Being selected as “Citizen of the Year” came as a complete surprise to Valley School and Paideia High School Counselor Natalee Reid. “I feel like I’m just doing my job,” Natalee modestly confesses. She sees her positon as a career, but also as an opportunity to fulfill her passion to mentor and advocate for children and families. That passion caught the eye of board members and administrators, who affirmed her worthiness for this special recognition.
Paideia High School Principal Matt Cox commented, “Natalee is a deserving recipient because she has empathy for everyone that crosses her path, is willing to assist with duties outside of her normal responsibilities, and is pleasant beyond measure to work with.”
Teacher and colleague Alyssa Bellevue concurred, “Natalee, or ‘Miss Natalee’ as the kids say, is a true leader in our school. She finds ways to comfort and support all of our students, ranging from lunchtime buddy groups, helping with ASB, to specialized support for students with intense emotional needs. She has also played an integral role in getting PBIS (a positive behavior program) up and running at the Valley School, no small task! It seems like everything we have going here involves Natalee in some way. Because she is so good at what she does, it allows us to be able to have more success with our students in class.”
Besides counseling duties, Natalee also teaches Life Skills and Careers classes, and she implements a conflict management skills program called Kelso’s Choice.
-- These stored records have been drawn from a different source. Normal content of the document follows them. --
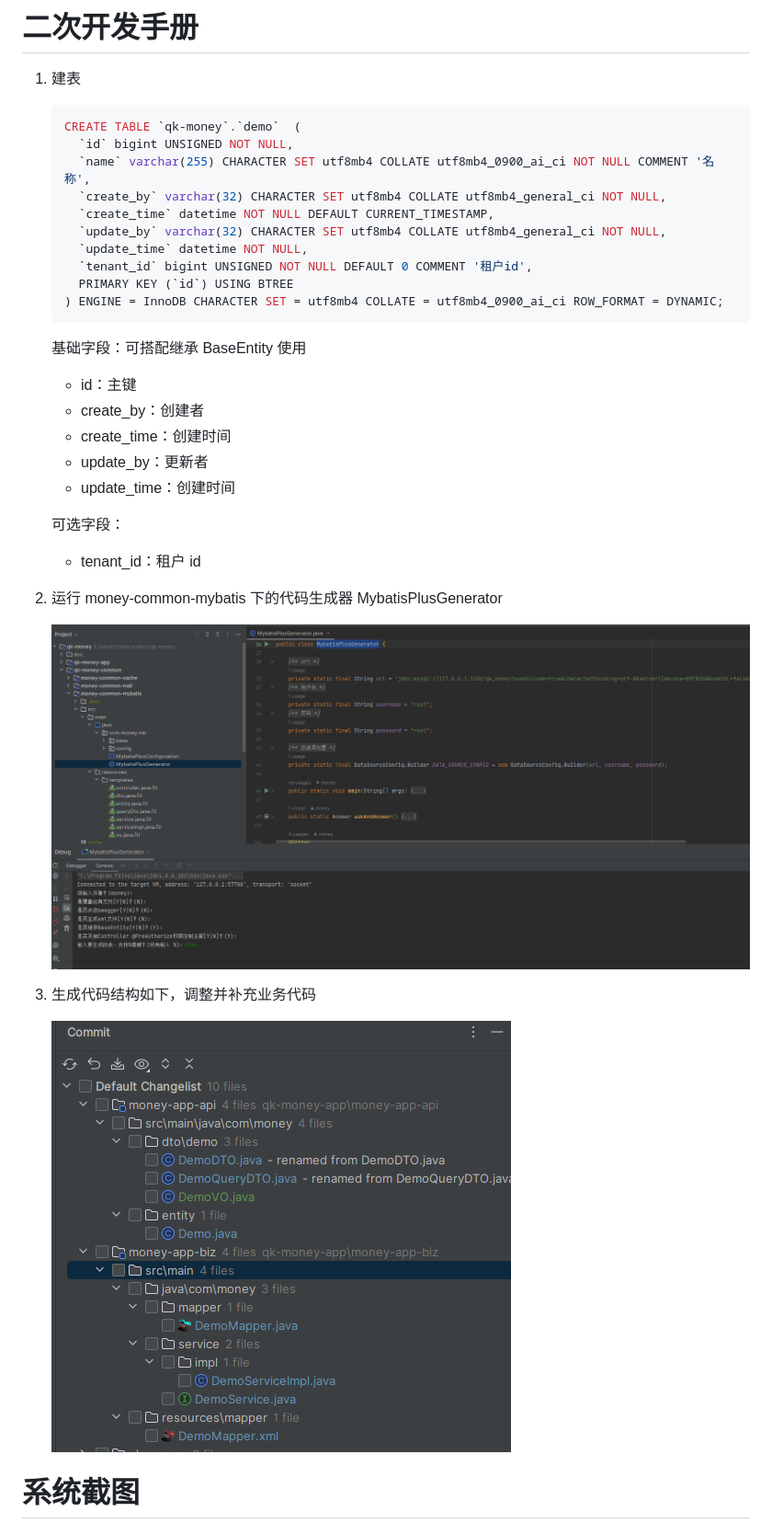
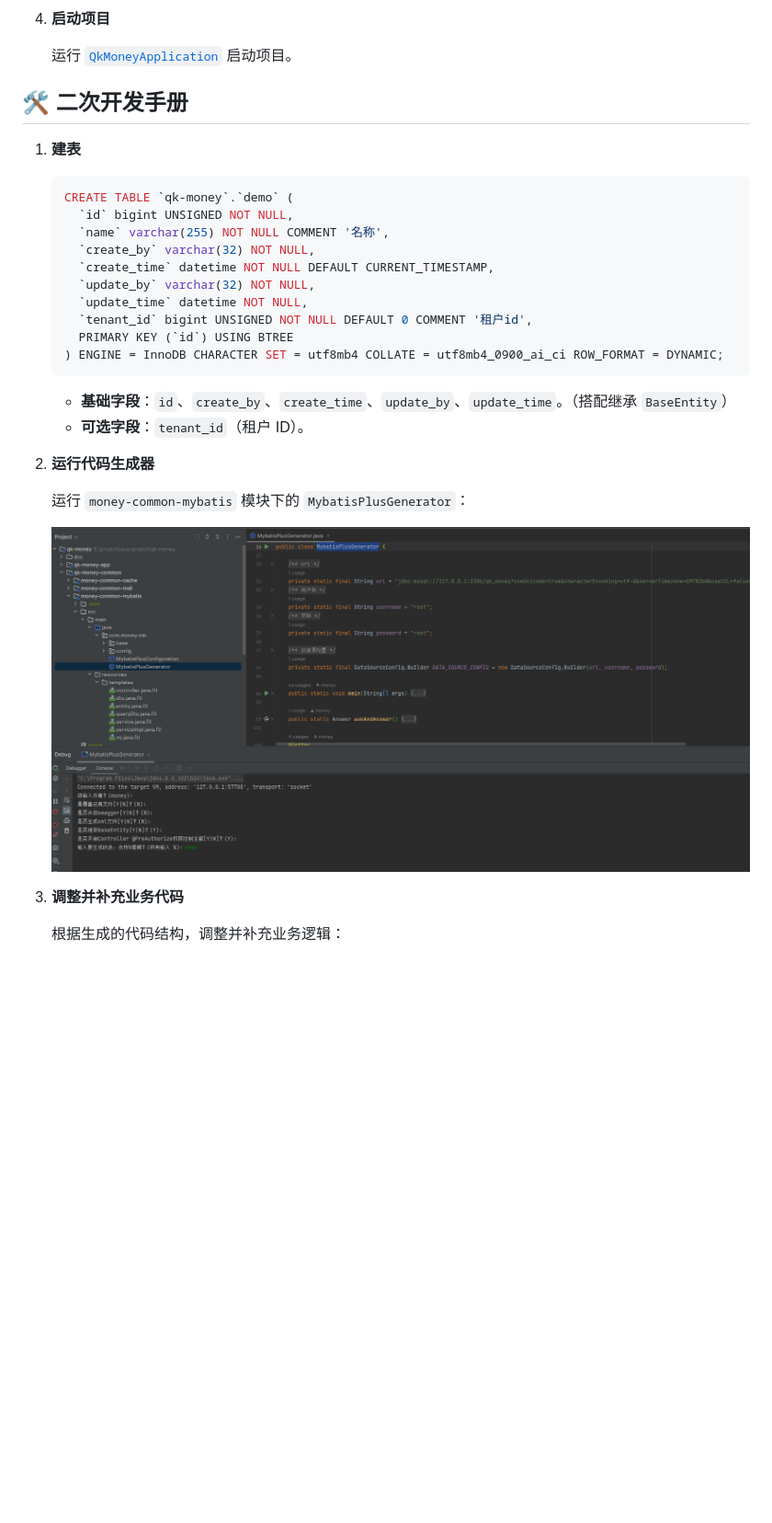
Before and after one commit to ycf1998/qk-money, a Markdown page: README.md, the part around the change printed below. Shown: that part at 92% size. GitHub-like rendering; blank space fills up the shorter version.

````diff
--- a/README.md
+++ b/README.md
@@ -98,40 +101,36 @@
 
-# 二次开发手册
+4. **启动项目**
 
-1. 建表
+   运行 [`QkMoneyApplication`](./qk-money-app/money-app-biz/src/main/java/com/money/QkMoneyApplication.java) 启动项目。
 
-    ```sql
-    CREATE TABLE `qk-money`.`demo`  (
-      `id` bigint UNSIGNED NOT NULL,
-      `name` varchar(255) CHARACTER SET utf8mb4 COLLATE utf8mb4_0900_ai_ci NOT NULL COMMENT '名称',
-      `create_by` varchar(32) CHARACTER SET utf8mb4 COLLATE utf8mb4_general_ci NOT NULL,
-      `create_time` datetime NOT NULL DEFAULT CURRENT_TIMESTAMP,
-      `update_by` varchar(32) CHARACTER SET utf8mb4 COLLATE utf8mb4_general_ci NOT NULL,
-      `update_time` datetime NOT NULL,
-      `tenant_id` bigint UNSIGNED NOT NULL DEFAULT 0 COMMENT '租户id',
-      PRIMARY KEY (`id`) USING BTREE
-    ) ENGINE = InnoDB CHARACTER SET = utf8mb4 COLLATE = utf8mb4_0900_ai_ci ROW_FORMAT = DYNAMIC;
-    ```
 
-    基础字段：可搭配继承 BaseEntity 使用
+## 🛠️ 二次开发手册
 
-    - id：主键
-    - create_by：创建者
-    - create_time：创建时间
-    - update_by：更新者
-    - update_time：创建时间
+1. **建表**
 
-    可选字段：
+   ```sql
+   CREATE TABLE `qk-money`.`demo` (
+     `id` bigint UNSIGNED NOT NULL,
+     `name` varchar(255) NOT NULL COMMENT '名称',
+     `create_by` varchar(32) NOT NULL,
+     `create_time` datetime NOT NULL DEFAULT CURRENT_TIMESTAMP,
+     `update_by` varchar(32) NOT NULL,
+     `update_time` datetime NOT NULL,
+     `tenant_id` bigint UNSIGNED NOT NULL DEFAULT 0 COMMENT '租户id',
+     PRIMARY KEY (`id`) USING BTREE
+   ) ENGINE = InnoDB CHARACTER SET = utf8mb4 COLLATE = utf8mb4_0900_ai_ci ROW_FORMAT = DYNAMIC;
+   ```
 
-    - tenant_id：租户 id
+    - **基础字段**：`id`、`create_by`、`create_time`、`update_by`、`update_time`。（搭配继承 `BaseEntity`）
+    - **可选字段**：`tenant_id`（租户 ID）。
 
-2. 运行 money-common-mybatis 下的代码生成器 MybatisPlusGenerator
+2. **运行代码生成器**
 
-    ![image-20230615223325803](README.assets/image-20230615223325803.png)
+   运行 `money-common-mybatis` 模块下的 `MybatisPlusGenerator`：
 
-3. 生成代码结构如下，调整并补充业务代码
+   ![代码生成器](README.assets/image-20230615223325803.png)
 
-    ![image-20230615224938978](README.assets/image-20230615224938978.png)
+3. **调整并补充业务代码**
 
-# 系统截图
+   根据生成的代码结构，调整并补充业务逻辑：
 
````
Also changed, not shown: other parts of README.md (+139 -130 lines), doc/money-common-web.md (+1 -3 lines), doc/money-common-web.assets/image-20230622145759807.png, doc/money-common-web.assets/image-20230622153527045.png, 4 other files.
She uses these opportunities to model positive behaviors and believes that character has as much value to students as good grades do.
“Being a good person with an open mind, being kind and recognizing the value of good communication is invaluable,” she emphasizes.
Working with families of students and helping to grow the “family unit” also impassions Natalee. “Having empathy for students and realizing the importance of good communication within families is key to helping kids shape their futures,” she advocates. When their needs extend beyond her scope, she guides students’ families to local assistance programs and resources such as the Valley Food Pantry and Rural Resources. Ever the coach, Natalee’s advice to children and families is to never give up no matter what they are going through. “Everyone has the right to strive,” she affirms.
Natalee’s work on behalf of district families spills over into community service projects that we’ve grown accustomed to over the years. She coordinates the “Tree of Sharing” program with the Valley Food Pantry each holiday season to ensure families who need a boost in providing gifts for their children get the help they need. She sets up the tree, handles the paperwork, communicates directly with families, and spends a day with volunteers Sheila Walsh and Marty Brooks handing out the community’s donations. Natalee also takes on coordination of the “Clothe A Child” program sponsored each December by The Salvation Army and JC Penney. She rallies staff and community volunteers to accompany
10 kids on a shopping spree to buy winter gear and clothes. Natalee’s dream to work with kids developed early in life. While attending high school in Spokane, she met her mentor and inspiration, the school counselor.
“I loved seeing how he worked with students, engaging them, advocating for them and supporting their aspirations,” she recounts.
The vocation hit a deep chord in her. While growing up she experienced her own challenges, but worked hard to put herself through college at EWU. She believes that her personal life experiences are one of her strengths as a counselor.
Asked how she came to Valley, Natalee explains, “I had the chance for a position in Mead School District, which was just minutes from my home and, at the same time I was offered a one-year position at Valley School District. I chose Valley.” She professes, “I saw what a wonderful community Valley was and I wanted to support the students and families here instead. Working with a large school district with a lot of students would not have afforded me the prospect of really making a difference.” Though she commutes from Spokane daily, she plans to be at Valley School District for a long time. “Valley School District has an amazing atmosphere. The teachers at the elementary, middle school and high school teach in a special way, really caring about the students individually, and all have the desire to truly help, prepare and support the kids for the right reasons.”
Citizen of the Year is not the first acknowledgement that Natalee has received. Last year she was presented a Gold Star Award on behalf of the district, a recognition from the state governor’s office for the number of students signed up for the College Bound program. Natalee’s positive influence on students has been key to these accomplishments. To qualify for financial assistance offered by the College Bound program, students in 7th and 8th grade and their families commit to earning a 2.0 grade average through high school and staying out of trouble. Natalee is not the only person in her family who loves working with kids and young adults. Nick Reid, her husband of ten years, shares the same passion.
In 2014, Nick was the winner of the Chase Youth Individual Impact award, presented by the Chase Youth Commission of Spokane. The Valley School District applauds Natalee for her achievements, and extends their gratitude for significantly improving the lives of children and families in the Valley community!
-Submitted by Valley School District